There are three cat cafés in Finland – that may not seem like much, but it’s not bad for a small country with a population of only 5.6 million, along with strict laws concerning animals and food prep. All three of Finland’s cat cafés are owned by Tiina Altonen, a cat lover with nine feline friends of her own.
It was around 82 F the day I visited Helkatti. That’s a little warmer than the summertime average for Helsinki, and as soon as I was ushered into the café by the staff, I realized there was no air conditioning. Heat waves are rare in Finland, and older buildings are rarely retrofitted with A/C. But no one complained about the heat, least of all the motley crew of contented cats with exotic-sounding names like Puu (meaning “wood” or “tree”), Namitassu (“yummy paw”), and Tyylilyyli (“style guide”). Altonen, the café’s owner, is cat parent to all of Helkatti’s feline patrons.

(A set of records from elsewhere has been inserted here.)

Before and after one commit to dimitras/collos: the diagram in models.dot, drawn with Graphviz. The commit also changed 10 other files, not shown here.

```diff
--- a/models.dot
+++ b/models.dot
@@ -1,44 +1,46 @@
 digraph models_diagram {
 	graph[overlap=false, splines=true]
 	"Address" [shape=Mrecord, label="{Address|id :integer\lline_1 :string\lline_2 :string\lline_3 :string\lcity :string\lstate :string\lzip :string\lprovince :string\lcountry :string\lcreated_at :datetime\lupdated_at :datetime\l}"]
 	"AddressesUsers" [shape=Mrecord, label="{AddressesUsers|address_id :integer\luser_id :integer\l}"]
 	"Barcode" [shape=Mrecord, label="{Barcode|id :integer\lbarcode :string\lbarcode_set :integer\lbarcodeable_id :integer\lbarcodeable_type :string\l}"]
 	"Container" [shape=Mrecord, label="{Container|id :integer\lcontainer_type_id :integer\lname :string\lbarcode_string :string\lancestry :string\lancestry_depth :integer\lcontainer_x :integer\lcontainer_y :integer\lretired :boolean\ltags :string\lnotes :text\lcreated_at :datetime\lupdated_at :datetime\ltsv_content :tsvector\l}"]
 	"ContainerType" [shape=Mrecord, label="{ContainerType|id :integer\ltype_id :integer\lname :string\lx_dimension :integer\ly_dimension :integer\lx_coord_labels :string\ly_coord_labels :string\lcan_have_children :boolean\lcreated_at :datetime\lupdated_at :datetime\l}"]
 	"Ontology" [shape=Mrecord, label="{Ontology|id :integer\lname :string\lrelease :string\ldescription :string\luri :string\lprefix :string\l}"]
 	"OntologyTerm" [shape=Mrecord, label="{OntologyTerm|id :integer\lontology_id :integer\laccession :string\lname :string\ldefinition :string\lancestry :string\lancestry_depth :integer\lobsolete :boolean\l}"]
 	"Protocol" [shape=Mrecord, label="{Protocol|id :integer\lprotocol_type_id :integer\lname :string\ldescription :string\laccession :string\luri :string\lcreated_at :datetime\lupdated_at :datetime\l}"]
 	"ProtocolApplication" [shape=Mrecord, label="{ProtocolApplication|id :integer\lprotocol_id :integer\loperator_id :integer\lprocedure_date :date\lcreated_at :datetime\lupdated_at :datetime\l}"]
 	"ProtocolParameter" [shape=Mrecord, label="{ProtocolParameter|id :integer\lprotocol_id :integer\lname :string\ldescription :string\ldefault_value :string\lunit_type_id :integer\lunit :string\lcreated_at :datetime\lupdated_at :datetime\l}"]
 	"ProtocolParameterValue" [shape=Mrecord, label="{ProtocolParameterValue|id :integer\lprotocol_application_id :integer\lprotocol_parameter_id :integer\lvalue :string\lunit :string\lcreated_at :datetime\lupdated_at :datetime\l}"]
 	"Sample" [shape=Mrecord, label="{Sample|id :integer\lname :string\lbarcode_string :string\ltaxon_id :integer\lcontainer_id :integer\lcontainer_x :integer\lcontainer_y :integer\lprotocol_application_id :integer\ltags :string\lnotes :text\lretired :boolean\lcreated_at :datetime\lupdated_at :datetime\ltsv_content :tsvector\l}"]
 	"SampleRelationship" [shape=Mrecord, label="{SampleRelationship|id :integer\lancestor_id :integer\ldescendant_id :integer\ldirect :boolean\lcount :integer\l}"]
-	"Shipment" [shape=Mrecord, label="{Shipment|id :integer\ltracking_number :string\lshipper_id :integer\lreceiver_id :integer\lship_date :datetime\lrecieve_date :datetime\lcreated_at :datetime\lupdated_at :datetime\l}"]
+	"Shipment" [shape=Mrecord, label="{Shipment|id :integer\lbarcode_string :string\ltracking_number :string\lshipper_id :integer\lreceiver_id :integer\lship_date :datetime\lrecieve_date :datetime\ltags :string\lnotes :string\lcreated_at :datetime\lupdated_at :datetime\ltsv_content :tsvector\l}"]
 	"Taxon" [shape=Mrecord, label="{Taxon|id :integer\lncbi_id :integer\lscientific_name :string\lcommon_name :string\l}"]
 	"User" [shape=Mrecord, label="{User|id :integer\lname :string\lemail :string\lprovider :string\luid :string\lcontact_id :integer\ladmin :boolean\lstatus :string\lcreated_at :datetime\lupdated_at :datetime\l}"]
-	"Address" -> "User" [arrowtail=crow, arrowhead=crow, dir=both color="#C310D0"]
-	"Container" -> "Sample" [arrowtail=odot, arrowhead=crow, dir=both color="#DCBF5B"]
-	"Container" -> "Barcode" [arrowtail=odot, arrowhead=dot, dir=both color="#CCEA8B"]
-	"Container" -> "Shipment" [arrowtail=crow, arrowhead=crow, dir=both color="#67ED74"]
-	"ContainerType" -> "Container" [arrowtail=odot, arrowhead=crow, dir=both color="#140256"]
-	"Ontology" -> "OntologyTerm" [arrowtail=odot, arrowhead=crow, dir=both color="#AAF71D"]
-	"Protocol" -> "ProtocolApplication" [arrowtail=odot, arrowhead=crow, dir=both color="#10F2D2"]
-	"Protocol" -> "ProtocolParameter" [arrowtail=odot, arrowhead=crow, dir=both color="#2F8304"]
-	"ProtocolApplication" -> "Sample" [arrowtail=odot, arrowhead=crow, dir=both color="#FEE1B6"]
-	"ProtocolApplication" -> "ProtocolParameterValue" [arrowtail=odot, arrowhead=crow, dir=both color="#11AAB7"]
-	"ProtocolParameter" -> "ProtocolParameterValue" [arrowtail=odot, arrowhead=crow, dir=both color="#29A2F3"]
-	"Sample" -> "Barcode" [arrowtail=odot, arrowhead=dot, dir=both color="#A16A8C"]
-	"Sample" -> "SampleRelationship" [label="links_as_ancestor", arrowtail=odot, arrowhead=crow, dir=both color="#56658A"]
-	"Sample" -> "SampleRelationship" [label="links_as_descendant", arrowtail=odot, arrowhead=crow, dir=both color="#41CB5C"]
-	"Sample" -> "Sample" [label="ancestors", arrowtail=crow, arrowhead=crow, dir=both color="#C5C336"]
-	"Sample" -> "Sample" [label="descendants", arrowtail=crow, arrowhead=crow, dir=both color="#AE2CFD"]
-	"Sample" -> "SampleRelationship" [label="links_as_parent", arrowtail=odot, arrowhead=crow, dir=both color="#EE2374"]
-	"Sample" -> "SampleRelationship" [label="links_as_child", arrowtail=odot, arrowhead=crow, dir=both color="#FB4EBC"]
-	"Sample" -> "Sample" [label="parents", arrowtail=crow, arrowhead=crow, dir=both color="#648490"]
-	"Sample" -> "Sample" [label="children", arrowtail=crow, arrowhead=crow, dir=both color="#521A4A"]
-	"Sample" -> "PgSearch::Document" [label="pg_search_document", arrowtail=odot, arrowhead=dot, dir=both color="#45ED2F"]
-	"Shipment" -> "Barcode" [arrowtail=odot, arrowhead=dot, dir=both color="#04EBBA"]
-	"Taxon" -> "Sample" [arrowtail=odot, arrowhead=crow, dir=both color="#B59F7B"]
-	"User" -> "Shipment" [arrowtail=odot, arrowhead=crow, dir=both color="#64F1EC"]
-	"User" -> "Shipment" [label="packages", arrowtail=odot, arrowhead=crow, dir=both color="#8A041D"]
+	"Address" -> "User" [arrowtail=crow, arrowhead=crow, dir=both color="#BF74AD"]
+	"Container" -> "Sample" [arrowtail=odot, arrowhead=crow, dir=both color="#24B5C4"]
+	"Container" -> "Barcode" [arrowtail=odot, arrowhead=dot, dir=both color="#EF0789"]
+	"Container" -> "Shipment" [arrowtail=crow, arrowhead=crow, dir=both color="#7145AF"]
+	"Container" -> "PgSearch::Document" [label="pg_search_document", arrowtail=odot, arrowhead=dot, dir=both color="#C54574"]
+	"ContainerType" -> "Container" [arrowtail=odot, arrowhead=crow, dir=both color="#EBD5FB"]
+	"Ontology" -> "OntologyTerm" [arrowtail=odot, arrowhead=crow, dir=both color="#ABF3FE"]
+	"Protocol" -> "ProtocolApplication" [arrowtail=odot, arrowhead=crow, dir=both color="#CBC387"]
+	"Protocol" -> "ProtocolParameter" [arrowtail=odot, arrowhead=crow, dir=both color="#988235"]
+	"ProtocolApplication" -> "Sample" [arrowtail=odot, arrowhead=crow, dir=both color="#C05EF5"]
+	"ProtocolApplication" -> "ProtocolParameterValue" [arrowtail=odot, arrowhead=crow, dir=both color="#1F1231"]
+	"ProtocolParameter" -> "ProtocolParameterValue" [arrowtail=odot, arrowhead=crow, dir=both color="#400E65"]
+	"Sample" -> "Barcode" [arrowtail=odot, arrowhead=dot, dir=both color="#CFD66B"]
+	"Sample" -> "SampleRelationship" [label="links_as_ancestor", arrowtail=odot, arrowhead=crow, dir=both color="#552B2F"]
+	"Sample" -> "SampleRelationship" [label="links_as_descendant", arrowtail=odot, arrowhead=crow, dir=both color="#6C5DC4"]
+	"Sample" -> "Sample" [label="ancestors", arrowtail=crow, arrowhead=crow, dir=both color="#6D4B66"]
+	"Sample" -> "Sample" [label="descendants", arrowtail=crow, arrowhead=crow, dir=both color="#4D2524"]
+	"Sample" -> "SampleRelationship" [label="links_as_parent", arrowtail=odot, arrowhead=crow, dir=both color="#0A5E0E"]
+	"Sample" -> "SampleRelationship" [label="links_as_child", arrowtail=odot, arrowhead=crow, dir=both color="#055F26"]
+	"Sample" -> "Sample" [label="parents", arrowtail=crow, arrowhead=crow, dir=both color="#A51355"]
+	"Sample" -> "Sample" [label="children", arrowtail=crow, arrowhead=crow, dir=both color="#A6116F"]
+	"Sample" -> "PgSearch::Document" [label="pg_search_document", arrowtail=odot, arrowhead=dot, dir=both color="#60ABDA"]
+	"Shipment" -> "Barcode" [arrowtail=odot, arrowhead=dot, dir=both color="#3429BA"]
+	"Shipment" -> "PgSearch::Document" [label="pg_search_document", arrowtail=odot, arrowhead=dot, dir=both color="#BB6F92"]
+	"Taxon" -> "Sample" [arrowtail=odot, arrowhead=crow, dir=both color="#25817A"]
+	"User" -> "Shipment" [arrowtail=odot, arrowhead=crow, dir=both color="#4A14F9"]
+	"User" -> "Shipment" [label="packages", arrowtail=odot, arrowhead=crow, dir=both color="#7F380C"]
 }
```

Only the kitchen is off limits to the cats, so it’s not unheard of for kitties to follow visitors into the bathroom. As for the human guests, they’re allowed to sit wherever they want amid a funky Nordic-meets-Moroccan vibe of mismatched furniture, cat art, and lots of cushions. A huge aquarium adds interest in the middle of the space, but the main attraction is, of course, the cats.
I sat across from Nestori, a regal tabby lounging on a leather armchair, and wondered what it would be like to spend the night here. The furniture doesn’t look like it promises a good night’s sleep, but hey—think of the purring company! The café caters to many different groups, and they even offer kitty yoga on Mondays.
Cat cafés aren’t usually known for their food, but Helkatti has a menu of beautifully presented sweet and savory items. They also have a liquor license, but they’re best known for their expertly drawn kitty lattes.
The self-deprecating Finns are always a little shocked when they find out about their “happiest in the world” status. They take it with a grain of salt, and the cats seem to as well. They have it good, but it’s impolite to boast—so let’s just say the felines (and their humans) are feeling fine in Finland.